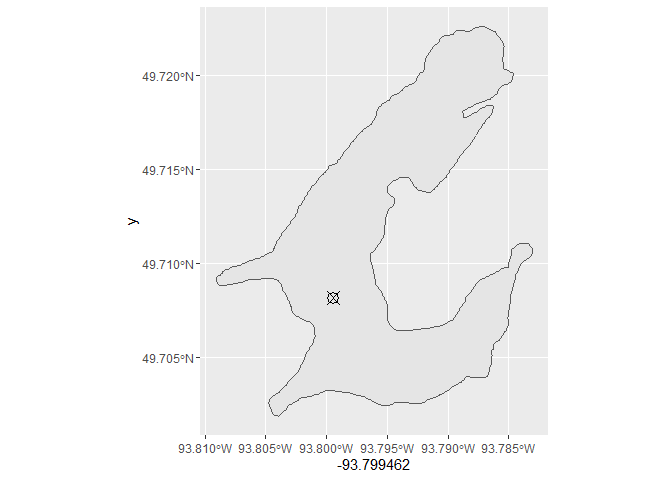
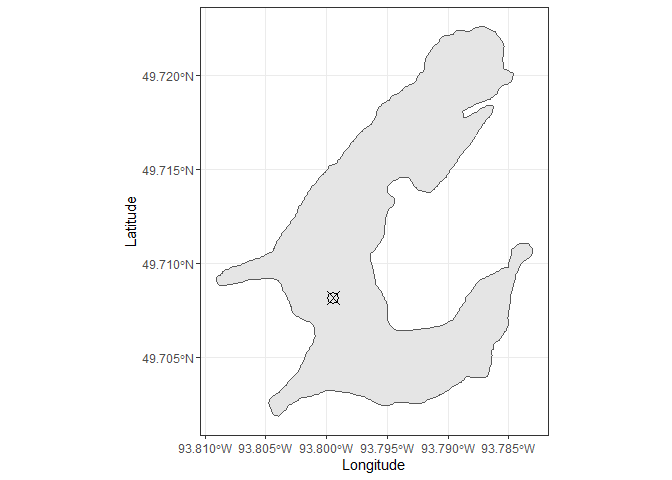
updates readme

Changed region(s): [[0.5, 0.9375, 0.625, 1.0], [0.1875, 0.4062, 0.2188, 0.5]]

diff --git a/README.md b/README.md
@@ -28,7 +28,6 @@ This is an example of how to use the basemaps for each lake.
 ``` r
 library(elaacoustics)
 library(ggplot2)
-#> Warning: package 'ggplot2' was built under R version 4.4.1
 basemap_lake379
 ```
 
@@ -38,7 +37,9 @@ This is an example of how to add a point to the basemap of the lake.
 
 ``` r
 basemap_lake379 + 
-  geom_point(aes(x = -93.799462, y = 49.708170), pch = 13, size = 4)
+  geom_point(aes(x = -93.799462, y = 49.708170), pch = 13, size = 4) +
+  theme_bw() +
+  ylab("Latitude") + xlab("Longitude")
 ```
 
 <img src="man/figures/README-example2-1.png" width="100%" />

▶ Aim of the task:
Could you reproduce every record above exactly, leaving out the pictures?

▶ Your solution:
updates readme

Changed region(s): [[0.5, 0.9375, 0.625, 1.0], [0.1875, 0.4062, 0.2188, 0.5]]

diff --git a/README.md b/README.md
@@ -28,7 +28,6 @@ This is an example of how to use the basemaps for each lake.
 ``` r
 library(elaacoustics)
 library(ggplot2)
-#> Warning: package 'ggplot2' was built under R version 4.4.1
 basemap_lake379
 ```
 
@@ -38,7 +37,9 @@ This is an example of how to add a point to the basemap of the lake.
 
 ``` r
 basemap_lake379 + 
-  geom_point(aes(x = -93.799462, y = 49.708170), pch = 13, size = 4)
+  geom_point(aes(x = -93.799462, y = 49.708170), pch = 13, size = 4) +
+  theme_bw() +
+  ylab("Latitude") + xlab("Longitude")
 ```
 
 <img src="man/figures/README-example2-1.png" width="100%" />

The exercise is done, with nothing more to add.